Today is Equal Pay Day which marks the point in the year when women effectively stop being paid relative to men.

On average, women are paid 18.4 per cent less than men and Equal Pay Day is used by campaigners who claim women across the country are working for free from November 10 onwards due to the gender pay gap.

Women are being encouraged to put on their ‘Out of office’ to force corporations to make a change and pay equally to both men and women.

But what do you think? What about those who cannot afford not to work? If you are the only one providing for your family, is it realistic to take part?

The Fawcett Society is the UK’s leading charity campaigning for gender equality and women’s rights.

Essentially the day is a way for women to emphasise that if they are not being paid the same, then they shouldn’t be at work at all.

In 1970 the Equal Pay Act stated that it was a requirement for equal treatment of men and women in the same employment.

Yet, as it stands, on average a woman working full-time earns 85.9p for every £1 a man is paid.

“At current rates of progress, it will take 62 years to close it,” The Fawcett Society says of the pay gap.

How can you get involved?

The Fawcett Society has a number of groups all over London. The south London group in particular has been raising awareness within their community. See the website for more details at

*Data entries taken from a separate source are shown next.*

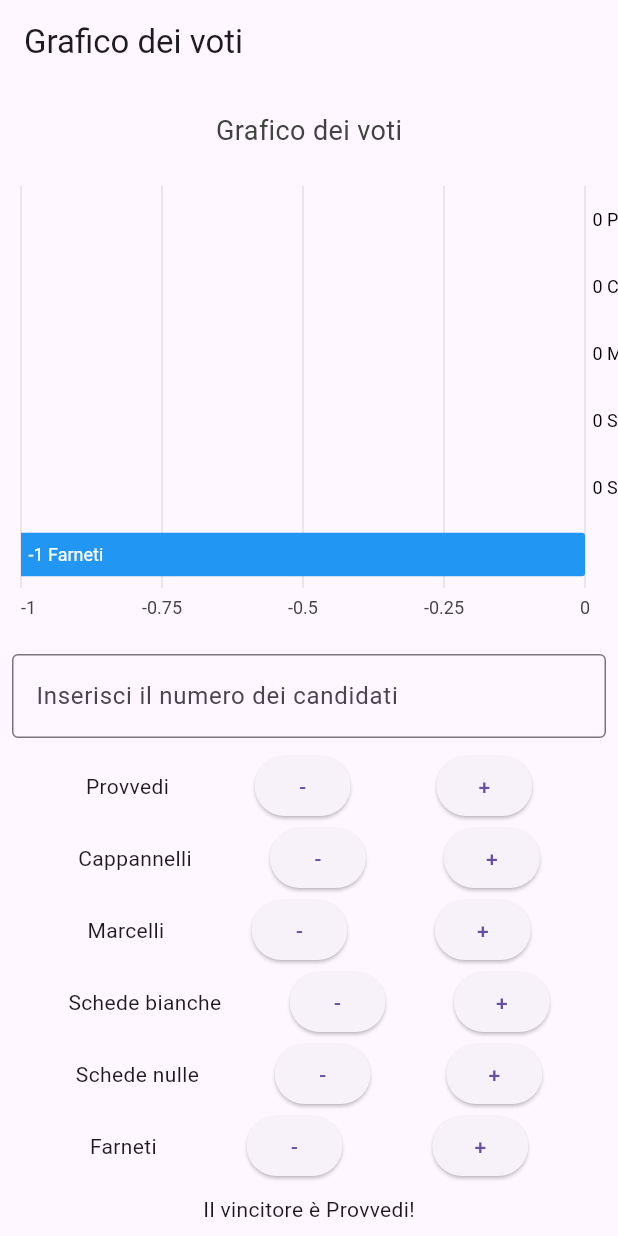
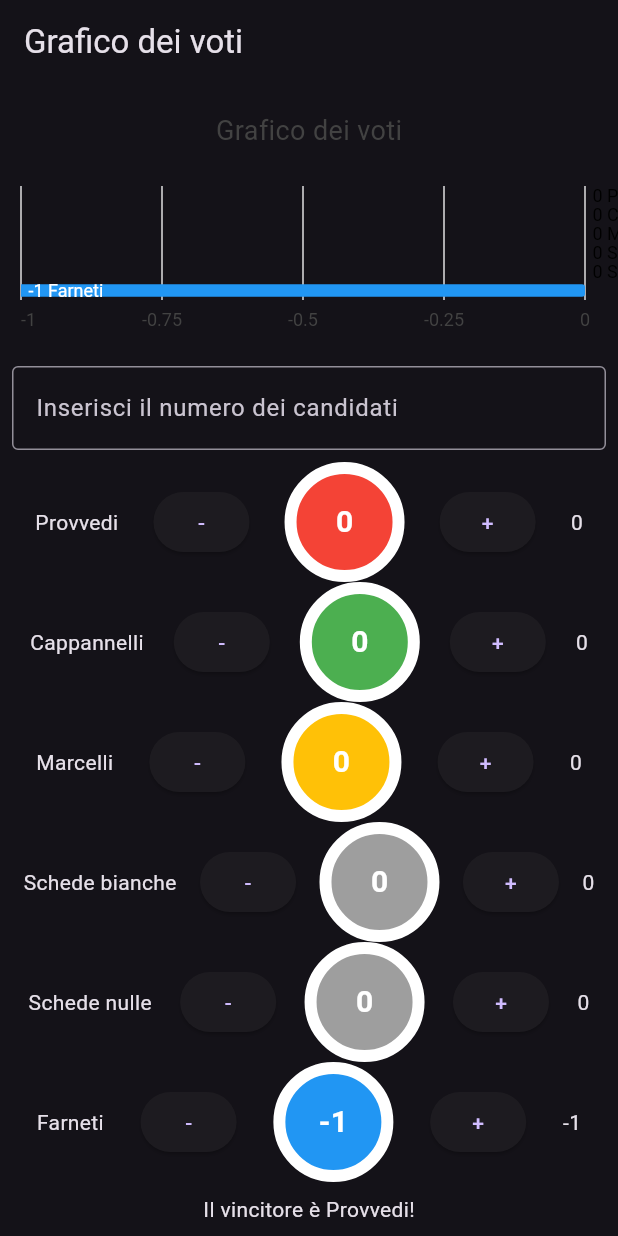
Before and after one commit to vantaggi/voto_tracker, a Flutter app: the screen it shows after launch, after a tap on an icon or button, on a phone screen of 412 x 824 dp. Run offline on Flutter 3.47's test engine with Material 3 defaults, Android fonts, the phone set to English and light mode, and no system bars; our stand-ins replace charts_flutter; missing offline and left inert: random_color.

Commit message:
ADD: theme dark and color value

```diff
--- a/lib/main.dart
+++ b/lib/main.dart
@@ -2,8 +2,10 @@ import 'package:charts_flutter/flutter.dart' as charts;
 import 'package:flutter/material.dart';
 import 'package:random_color/random_color.dart'; // Il pacchetto per generare colori casuali
 
-void main() => runApp(const MaterialApp(
+void main() => runApp(MaterialApp(
       home: VotiPage(),
+      theme: ThemeData.dark(),
+      //darkTheme: ThemeData.dark(),
     ));
 
 class VotiPage extends StatefulWidget {
@@ -162,8 +164,8 @@ class _VotiPageState extends State<VotiPage> {
             for (int i = 0; i < numero; i++) {
               // Crea un nome casuale per il candidato
               String nome = "Candidato ${i + 1}";
-              // Crea un numero casuale di voti per il candidato
-              int voti = (10 + i) * (i + 1);
+              // Partono tutti da 0
+              int voti = 0;
               // Crea un colore casuale per il candidato
               charts.Color barColor =
                   charts.ColorUtil.fromDartColor(randomColor.randomColor());
@@ -202,6 +204,23 @@ class _VotiPageState extends State<VotiPage> {
     );
   }
 
+  Widget colorValue(int index) {
+    return Container(
+        height: 80,
+        width: 80,
+        decoration: BoxDecoration(
+          color: charts.ColorUtil.toDartColor(dati[index].barColor),
+          borderRadius: BorderRadius.circular(50),
+          border: Border.all(color: Colors.white, width: 8),
+        ),
+        child: Center(
+            child: Text(dati[index].voti.toString(),
+                style: const TextStyle(
+                    color: Colors.white,
+                    fontWeight: FontWeight.bold,
+                    fontSize: 20))));
+  }
+
   @override
   Widget build(BuildContext context) {
     // Il widget della pagina
@@ -237,7 +256,9 @@ class _VotiPageState extends State<VotiPage> {
                   children: [
                     Text(dati[index].nome),
                     creaBottone(dati[index].nome, index, false),
+                    colorValue(index),
                     creaBottone(dati[index].nome, index, true),
+                    Text((dati[index].voti - dati[0].voti).toString()),
                   ],
                 );
               },
```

You can also join the Women’s Equality Organisation, which has groups over south London based in Bromley, Greenwich, Lewisham, Richmond and Wandsworth - see

Let me know what you think about this?